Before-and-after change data
▬▬▬▬▬▬▬▬▬▬
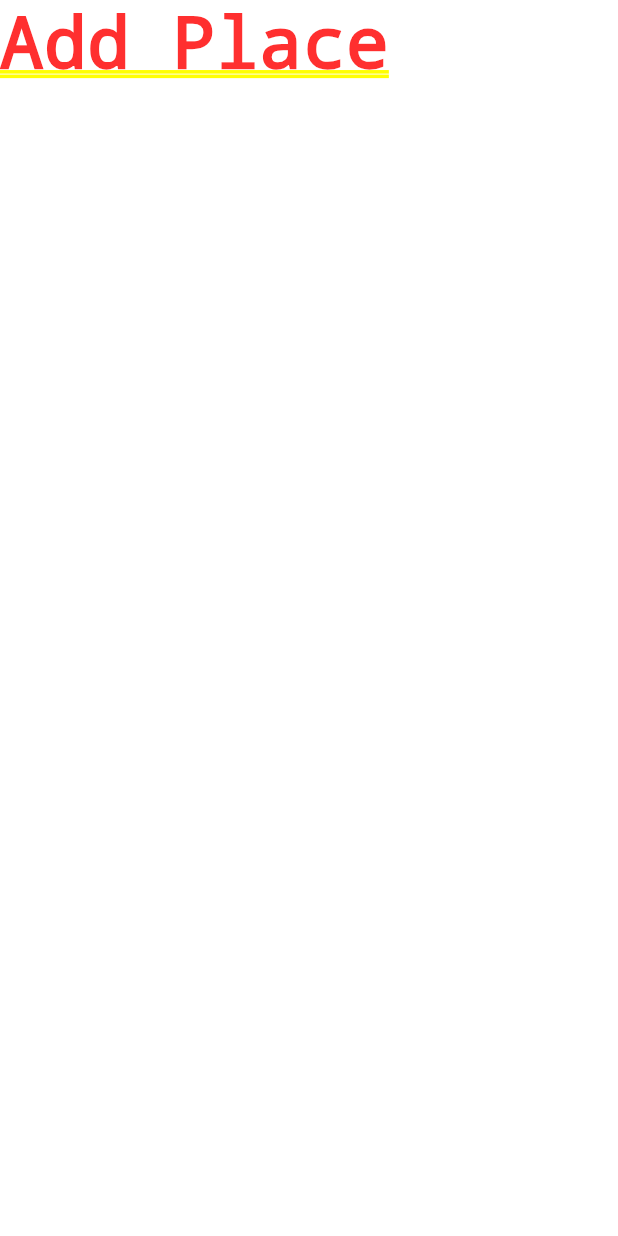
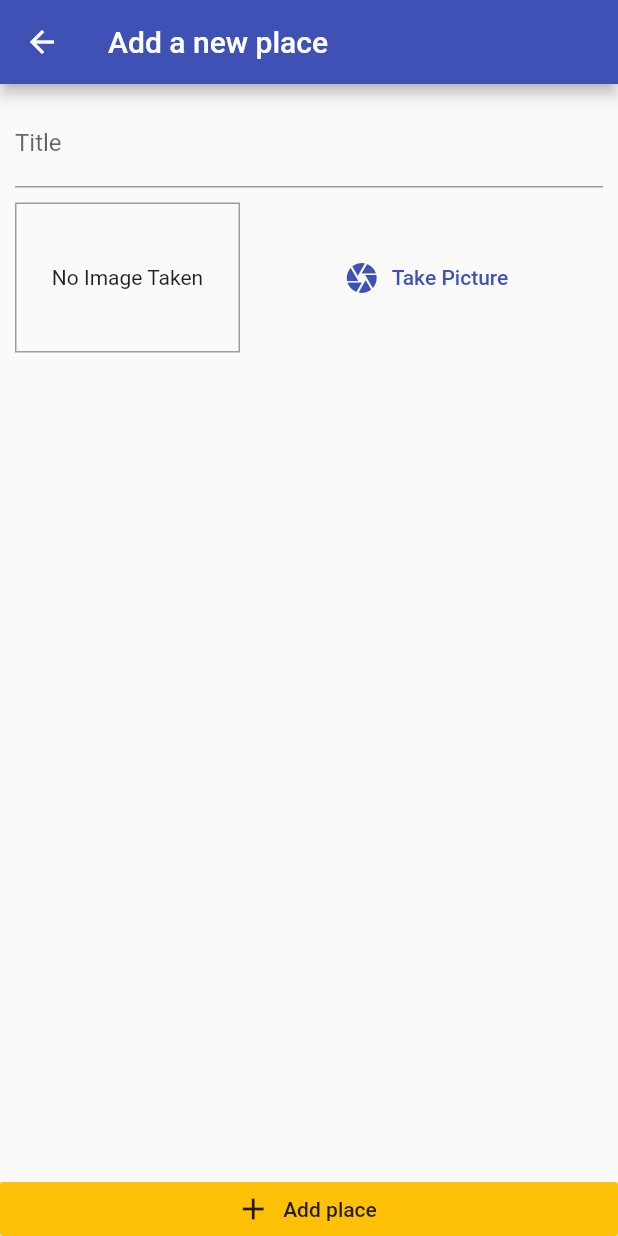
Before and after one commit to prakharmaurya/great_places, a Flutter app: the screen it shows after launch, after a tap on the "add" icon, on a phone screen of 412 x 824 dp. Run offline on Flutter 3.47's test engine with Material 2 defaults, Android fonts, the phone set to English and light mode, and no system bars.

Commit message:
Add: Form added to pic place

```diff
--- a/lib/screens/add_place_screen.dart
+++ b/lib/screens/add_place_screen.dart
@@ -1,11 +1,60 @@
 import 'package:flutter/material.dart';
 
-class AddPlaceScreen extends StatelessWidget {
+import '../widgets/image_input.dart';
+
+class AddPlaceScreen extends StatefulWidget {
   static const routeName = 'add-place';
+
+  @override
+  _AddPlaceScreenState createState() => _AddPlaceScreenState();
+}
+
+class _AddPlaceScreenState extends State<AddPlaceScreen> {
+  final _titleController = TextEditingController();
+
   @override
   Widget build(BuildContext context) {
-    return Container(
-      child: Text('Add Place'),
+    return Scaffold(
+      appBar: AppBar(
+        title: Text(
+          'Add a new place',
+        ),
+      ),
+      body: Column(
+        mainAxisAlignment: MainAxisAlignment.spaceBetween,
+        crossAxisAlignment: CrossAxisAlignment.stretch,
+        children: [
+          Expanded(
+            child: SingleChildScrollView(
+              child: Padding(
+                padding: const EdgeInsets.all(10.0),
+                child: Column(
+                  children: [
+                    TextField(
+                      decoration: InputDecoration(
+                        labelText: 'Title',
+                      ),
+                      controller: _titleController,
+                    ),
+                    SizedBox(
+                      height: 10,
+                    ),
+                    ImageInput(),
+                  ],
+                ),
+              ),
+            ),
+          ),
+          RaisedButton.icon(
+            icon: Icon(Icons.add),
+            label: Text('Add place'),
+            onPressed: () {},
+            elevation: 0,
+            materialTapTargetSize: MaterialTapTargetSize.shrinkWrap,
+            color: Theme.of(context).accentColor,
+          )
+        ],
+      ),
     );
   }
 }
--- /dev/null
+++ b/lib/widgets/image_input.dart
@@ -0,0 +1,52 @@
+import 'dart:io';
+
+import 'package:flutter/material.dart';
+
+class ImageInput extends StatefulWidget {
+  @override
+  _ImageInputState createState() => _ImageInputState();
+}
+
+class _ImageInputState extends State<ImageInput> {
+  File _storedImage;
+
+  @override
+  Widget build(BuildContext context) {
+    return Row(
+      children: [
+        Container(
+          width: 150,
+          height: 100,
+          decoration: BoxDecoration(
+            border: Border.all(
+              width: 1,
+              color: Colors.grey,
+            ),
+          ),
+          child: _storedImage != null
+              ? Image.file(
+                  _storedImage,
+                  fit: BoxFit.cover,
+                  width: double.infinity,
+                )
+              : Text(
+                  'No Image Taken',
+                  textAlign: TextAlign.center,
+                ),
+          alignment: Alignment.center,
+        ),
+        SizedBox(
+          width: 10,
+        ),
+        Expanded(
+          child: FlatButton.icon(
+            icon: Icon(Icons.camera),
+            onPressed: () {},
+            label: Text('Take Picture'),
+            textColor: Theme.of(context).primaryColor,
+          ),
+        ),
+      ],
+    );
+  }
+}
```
▬▬▬▬▬▬▬▬▬▬
Reply with the number of lines in the preceding entries that contain "return", and no other words.

3